Heading outdoors can add creativity and invention to activities. Applegate says her kids are always making up new games when they’re playing outside. 

“They even make up new words for their games,” Applegate said.

Find ways to turn everyday winter activities into something more. After shoveling the driveway, use that shovel to create a snow maze in the yard. Challenge kids to run, hop or skip through the maze without stepping over the walls. Make it even more magical by creating ice luminaries with your children and using them to brighten the twists and turns of the maze. 

200302 Head Start PANU-0125 web.jpgAlaska’s gift is space to move, with hundreds of parks and miles of trails. Many of these are great places for families with young children to walk, climb or just play. The Anchorage Park Foundation has maps for many of the parks and trails in Anchorage. Families living outside of Anchorage can find parks, trail maps and updates throughout the state on the Alaska Division of Parks and Outdoor Recreation website and using apps like OuterSpatial

Meredith Gutierrez, Youth Engagement Coordinator for the Anchorage Park Foundation, says the Schools on Trails program encourages everyone to go outside, but especially those with small children. 

“Being outdoors for just a few minutes a day benefits children’s physical, mental, and emotional health,” Gutierrez said. “Give your kids the room to explore, move, and make noise. What games can they imagine? What animals do they think wander through your space?What is something big or small they notice?” 

When playing outdoors, be sure to provide young kids with the appropriate clothing for staying warm and dry. Kids should be dressed in layers and have their hands, feet, ears, and heads covered. They also should have periodic breaks to warm up inside. Physical activity doesn’t have to take place all at once. Kids benefit from physical activity broken up into short bursts. When it’s colder, kids can play outdoors for several shorter periods throughout the day. Be mindful of your preschoolers' limits and needs, such as extra clothing, water, and snacks, when heading out for hikes and longer activities.

Staying active when you can’t get outside 

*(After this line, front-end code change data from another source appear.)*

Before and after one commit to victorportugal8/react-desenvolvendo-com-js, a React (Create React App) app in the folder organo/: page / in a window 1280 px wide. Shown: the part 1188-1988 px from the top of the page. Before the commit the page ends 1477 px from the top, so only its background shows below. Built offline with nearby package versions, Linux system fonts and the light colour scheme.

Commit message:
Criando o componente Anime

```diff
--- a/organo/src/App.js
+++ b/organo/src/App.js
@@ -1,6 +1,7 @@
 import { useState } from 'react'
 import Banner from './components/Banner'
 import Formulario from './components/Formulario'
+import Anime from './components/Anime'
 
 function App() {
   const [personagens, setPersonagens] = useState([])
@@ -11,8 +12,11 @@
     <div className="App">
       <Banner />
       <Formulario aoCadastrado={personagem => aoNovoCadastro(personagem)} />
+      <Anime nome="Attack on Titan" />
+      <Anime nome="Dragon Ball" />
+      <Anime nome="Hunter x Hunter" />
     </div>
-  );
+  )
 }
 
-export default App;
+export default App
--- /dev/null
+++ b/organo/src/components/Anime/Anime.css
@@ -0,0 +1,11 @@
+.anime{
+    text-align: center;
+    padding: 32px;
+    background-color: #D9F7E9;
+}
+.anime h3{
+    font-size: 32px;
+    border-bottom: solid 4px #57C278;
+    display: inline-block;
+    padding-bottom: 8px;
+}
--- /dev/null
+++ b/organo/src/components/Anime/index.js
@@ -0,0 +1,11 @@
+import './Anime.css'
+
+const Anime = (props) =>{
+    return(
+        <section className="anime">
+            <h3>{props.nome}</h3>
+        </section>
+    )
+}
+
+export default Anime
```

There are lots of indoor activities to help young kids move their bodies when it’s too cold or stormy to go outside. Check out these 25 ways to get moving at home from the American Heart Association.

Dr. Craft shared this idea: “Separate several pairs of socks. Scatter one of each pair at one end of an open space and scatter their mates at the other end of the space. Challenge children to each pick up one sock, run down to the other end, and look among all the socks to find the exact match to the one in their hand. Run back with the matched socks to the starting point and repeat until all the socks have been reunited with their exact match. Vary the movement – run, jump, hop, and tiptoe from one end to the other, finding the mates for each sock.”

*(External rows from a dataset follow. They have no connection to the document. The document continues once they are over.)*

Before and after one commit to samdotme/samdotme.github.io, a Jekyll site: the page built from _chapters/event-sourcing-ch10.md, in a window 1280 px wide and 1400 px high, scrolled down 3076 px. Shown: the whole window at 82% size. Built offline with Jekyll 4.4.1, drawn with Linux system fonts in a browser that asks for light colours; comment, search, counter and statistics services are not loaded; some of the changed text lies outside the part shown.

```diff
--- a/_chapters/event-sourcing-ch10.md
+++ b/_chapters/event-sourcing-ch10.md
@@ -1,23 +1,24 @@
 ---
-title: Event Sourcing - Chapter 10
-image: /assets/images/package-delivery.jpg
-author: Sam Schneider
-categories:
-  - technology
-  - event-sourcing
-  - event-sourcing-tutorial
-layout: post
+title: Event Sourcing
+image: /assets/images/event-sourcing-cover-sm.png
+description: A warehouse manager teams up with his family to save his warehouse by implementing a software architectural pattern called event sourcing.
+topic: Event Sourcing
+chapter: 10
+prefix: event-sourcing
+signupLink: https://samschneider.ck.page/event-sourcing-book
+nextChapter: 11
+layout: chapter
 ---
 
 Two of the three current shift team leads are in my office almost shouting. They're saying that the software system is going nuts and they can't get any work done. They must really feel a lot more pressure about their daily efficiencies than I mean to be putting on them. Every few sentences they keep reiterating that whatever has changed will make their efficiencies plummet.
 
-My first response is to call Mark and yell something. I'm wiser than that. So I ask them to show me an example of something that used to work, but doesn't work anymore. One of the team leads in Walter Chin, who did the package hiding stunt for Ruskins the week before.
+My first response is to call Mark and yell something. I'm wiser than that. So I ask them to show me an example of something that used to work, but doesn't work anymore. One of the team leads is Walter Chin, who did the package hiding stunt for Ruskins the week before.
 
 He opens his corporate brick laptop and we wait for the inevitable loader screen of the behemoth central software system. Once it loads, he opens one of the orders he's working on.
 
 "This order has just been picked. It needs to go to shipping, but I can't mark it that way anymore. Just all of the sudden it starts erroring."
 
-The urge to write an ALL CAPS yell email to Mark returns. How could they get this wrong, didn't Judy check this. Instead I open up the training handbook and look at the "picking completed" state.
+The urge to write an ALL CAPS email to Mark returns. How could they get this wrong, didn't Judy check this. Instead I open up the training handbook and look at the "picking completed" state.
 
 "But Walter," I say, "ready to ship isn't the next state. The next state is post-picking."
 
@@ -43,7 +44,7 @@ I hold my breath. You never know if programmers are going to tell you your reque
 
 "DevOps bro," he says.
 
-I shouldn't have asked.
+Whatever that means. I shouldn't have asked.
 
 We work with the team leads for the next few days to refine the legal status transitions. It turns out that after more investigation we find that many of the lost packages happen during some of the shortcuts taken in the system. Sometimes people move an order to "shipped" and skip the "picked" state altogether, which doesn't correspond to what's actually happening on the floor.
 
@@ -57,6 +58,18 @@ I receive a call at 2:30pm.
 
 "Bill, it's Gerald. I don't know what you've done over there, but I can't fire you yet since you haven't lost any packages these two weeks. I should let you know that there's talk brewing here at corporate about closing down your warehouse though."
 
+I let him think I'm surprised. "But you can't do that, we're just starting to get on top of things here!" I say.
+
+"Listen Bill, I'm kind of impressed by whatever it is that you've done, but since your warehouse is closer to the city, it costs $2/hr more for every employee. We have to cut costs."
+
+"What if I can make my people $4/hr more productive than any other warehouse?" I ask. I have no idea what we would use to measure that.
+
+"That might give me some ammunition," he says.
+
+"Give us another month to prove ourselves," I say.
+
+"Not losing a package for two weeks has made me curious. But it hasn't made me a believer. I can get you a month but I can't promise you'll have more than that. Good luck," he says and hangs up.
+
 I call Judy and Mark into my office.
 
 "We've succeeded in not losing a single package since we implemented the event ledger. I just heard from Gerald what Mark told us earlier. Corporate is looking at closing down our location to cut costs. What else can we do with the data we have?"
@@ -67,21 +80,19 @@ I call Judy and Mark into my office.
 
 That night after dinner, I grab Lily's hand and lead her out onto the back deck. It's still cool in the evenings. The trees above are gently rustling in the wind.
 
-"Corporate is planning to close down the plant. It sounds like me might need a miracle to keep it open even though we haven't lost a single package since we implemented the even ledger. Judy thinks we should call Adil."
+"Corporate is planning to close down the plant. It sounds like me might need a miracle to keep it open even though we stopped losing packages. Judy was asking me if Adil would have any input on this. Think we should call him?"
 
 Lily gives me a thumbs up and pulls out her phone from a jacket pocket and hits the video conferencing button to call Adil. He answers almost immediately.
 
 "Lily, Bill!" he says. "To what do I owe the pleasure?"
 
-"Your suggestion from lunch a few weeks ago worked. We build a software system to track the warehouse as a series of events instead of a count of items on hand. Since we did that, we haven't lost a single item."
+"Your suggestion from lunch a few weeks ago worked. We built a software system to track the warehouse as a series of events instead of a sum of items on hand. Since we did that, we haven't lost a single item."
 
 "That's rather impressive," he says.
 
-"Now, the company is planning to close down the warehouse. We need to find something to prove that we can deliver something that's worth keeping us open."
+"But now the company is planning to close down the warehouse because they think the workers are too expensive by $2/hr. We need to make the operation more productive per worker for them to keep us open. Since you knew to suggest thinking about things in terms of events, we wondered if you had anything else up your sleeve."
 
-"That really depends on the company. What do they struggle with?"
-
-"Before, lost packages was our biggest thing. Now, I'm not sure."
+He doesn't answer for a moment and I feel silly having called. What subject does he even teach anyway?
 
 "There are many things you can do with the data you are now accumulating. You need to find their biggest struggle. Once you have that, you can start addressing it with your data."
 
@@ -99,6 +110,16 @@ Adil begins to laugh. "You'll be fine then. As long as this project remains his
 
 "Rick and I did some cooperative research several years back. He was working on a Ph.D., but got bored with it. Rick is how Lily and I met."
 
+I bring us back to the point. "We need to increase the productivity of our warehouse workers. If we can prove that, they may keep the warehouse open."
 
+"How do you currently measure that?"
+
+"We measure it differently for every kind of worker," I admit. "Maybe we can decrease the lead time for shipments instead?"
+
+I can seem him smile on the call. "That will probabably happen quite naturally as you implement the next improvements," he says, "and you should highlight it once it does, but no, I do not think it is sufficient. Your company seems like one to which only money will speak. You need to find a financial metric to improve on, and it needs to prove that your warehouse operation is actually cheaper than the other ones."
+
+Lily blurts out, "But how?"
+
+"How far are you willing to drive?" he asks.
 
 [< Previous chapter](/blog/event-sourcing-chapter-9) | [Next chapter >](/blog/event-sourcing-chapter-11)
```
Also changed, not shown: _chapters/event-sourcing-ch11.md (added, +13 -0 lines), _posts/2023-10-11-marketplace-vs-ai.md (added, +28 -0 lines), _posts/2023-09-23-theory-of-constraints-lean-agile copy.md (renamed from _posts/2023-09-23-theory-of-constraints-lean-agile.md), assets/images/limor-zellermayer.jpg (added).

Other indoor activities include games that require movement, such as charades, Follow the Leader, Simon Says and Twister. Do impressions of your favorite animals or act out the scenes from a book. Dancing to music also helps kids, and adults, have fun while moving their bodies. There are many free and low-cost videos and apps that are specifically made to get young kids moving. Go Noodle​ videos have catchy, clever songs and movements for kids of all ages.

Families also can find ways to use spaces and household items in different ways to encourage movement. The Applegates set up obstacle courses in their garage. This is a great way to teach kids how to go over, under, and around objects. The younger kids like to ride their tricycles or pedal cars in the garage, too.

Play safely near others this winter 

Better treatments and COVID-19 vaccines are becoming available in Alaska, but it’s still important to play safely during the pandemic. When playing near kids outside your family’s social bubble, outside interactions are best. Stay six feet away from others and wear masks, even outside. Clean and disinfect frequently touched surfaces and wash or sanitize hands frequently. Parents should carefully consider using playgrounds​. Social distancing is difficult at playgrounds, making spread of the virus possible. There are so many outdoor places to visit across the state, though, giving families with little children a lot of options to get out and play.